So upfront, clear and raw. It's a very refreshing film but brutal.
One of the most beautiful and disturbing indictments of Americana, and it's from a Dane. Whomever it came from, it's one of the most important films of last decade. And it has Nicole Kidman's best performance, so there's that.
For some reason, mubi pulls up films I've seen in the Ice Age close to my recent watches and i have no idea why. I don’t like this film. In Musil’s Young Torless book, a boy is caught stealing and has to go through a series of degrading experiences to redeem his misconduct, afraid he might otherwise be expelled from school. He accepts. He honestly thinks that at the end of the willingly undergone debasement, he will
My impression of LVT is that he's a clever conceptualist and empty provocateur, inventing new styles and using them to say nothing at all of value. But unlike Dancer or Melancholia, Dogville gripped me. Maybe the writing's better or the ideas are richer. Yes, it's a smug, borderline hateful vision of the US from a cinematic manipulator who's never been here. But this time, color me provoked. Or at least manipulated.

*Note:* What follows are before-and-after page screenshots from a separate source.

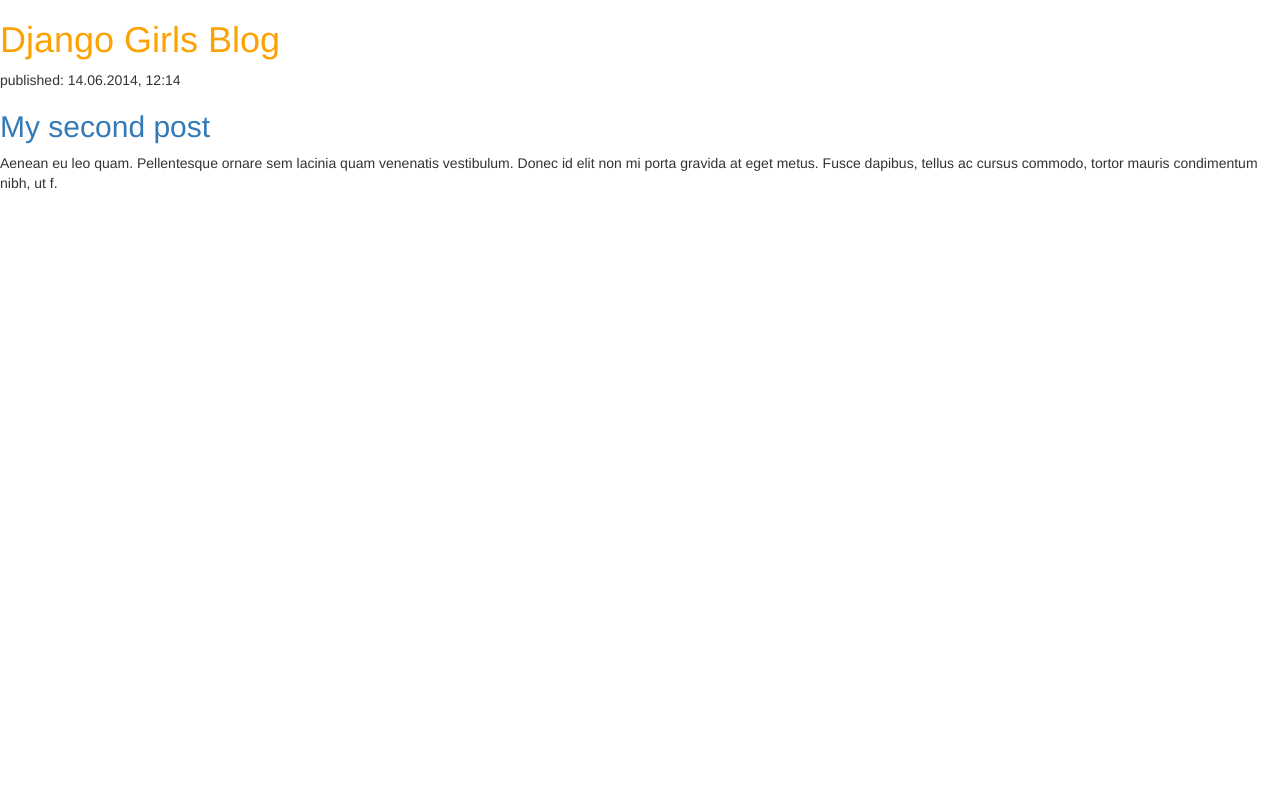
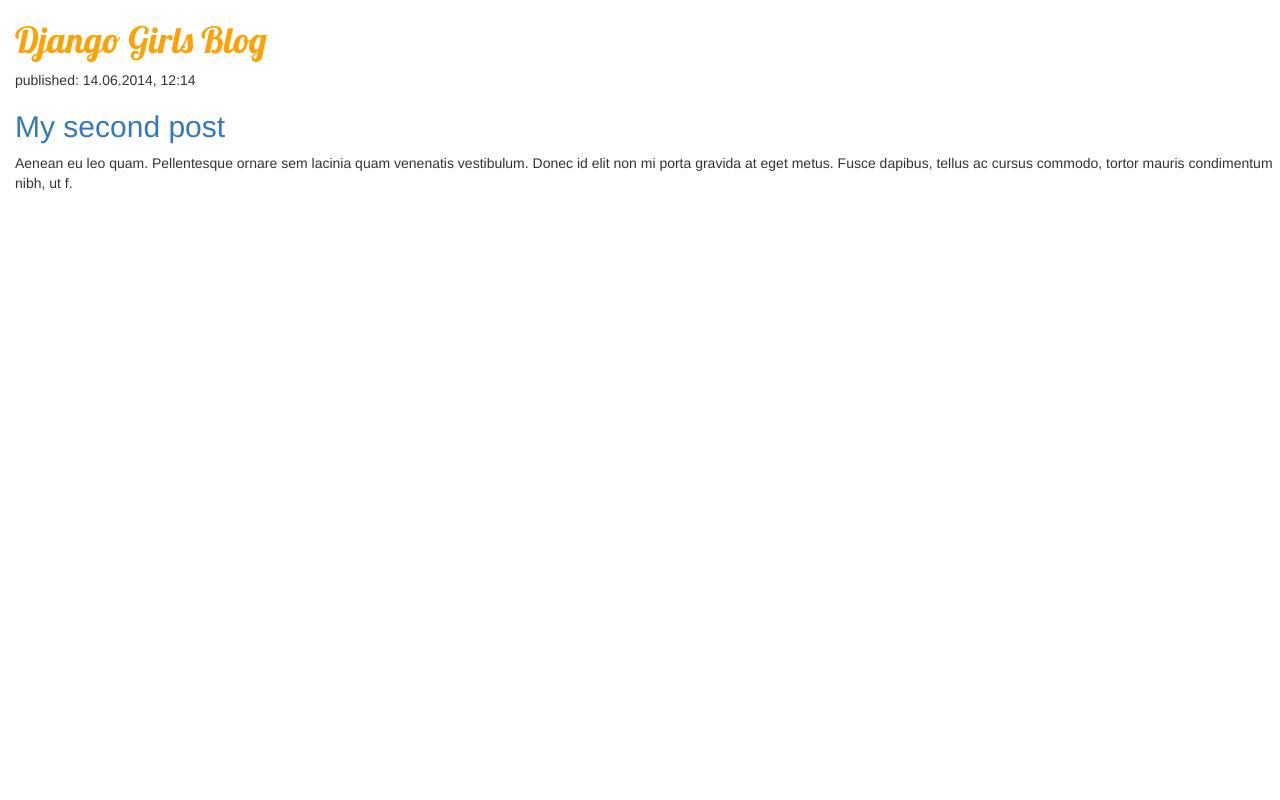
Before and after one commit to Algus-me/my-first-blog, a Django app: page / in a window 1280 px wide. Run offline with Django 3.2, Linux system fonts and the light colour scheme; data that the repository does not hold is empty; some libraries are stand-ins or nearby versions.

Commit message:
Add font

```diff
--- a/blog/static/css/blog.css
+++ b/blog/static/css/blog.css
@@ -1,3 +1,8 @@
 h1 a {
     color: #FCA205;
+    font-family: 'Lobster';
 }
+
+body {
+    padding-left: 15px;
+}
--- a/blog/templates/blog/post_list.html
+++ b/blog/templates/blog/post_list.html
@@ -8,6 +8,7 @@
         <title>Django Girls blog</title>
 		<link rel="stylesheet" href="//maxcdn.bootstrapcdn.com/bootstrap/3.2.0/css/bootstrap.min.css">
         <link rel="stylesheet" href="//maxcdn.bootstrapcdn.com/bootstrap/3.2.0/css/bootstrap-theme.min.css">
+		<link href="https://fonts.googleapis.com/css?family=Lobster&subset=latin,cyrillic" rel="stylesheet" type="text/css">
         <link rel="stylesheet" href="{% static 'css/blog.css' %}">
     </head>
     <body>
```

Essential cinema. Von Trier's theatrical artificial setting laid bare fully the contempt of human nature in this experimental, brave and naked masterpiece. Kidman had never been better as the fragile Grace who receives a lesson in the full extent of human 'kindness'. Cast is excellent across the board as is the narration by John Hurt. The threadbare conceit never wears out its welcome and is the key to its success.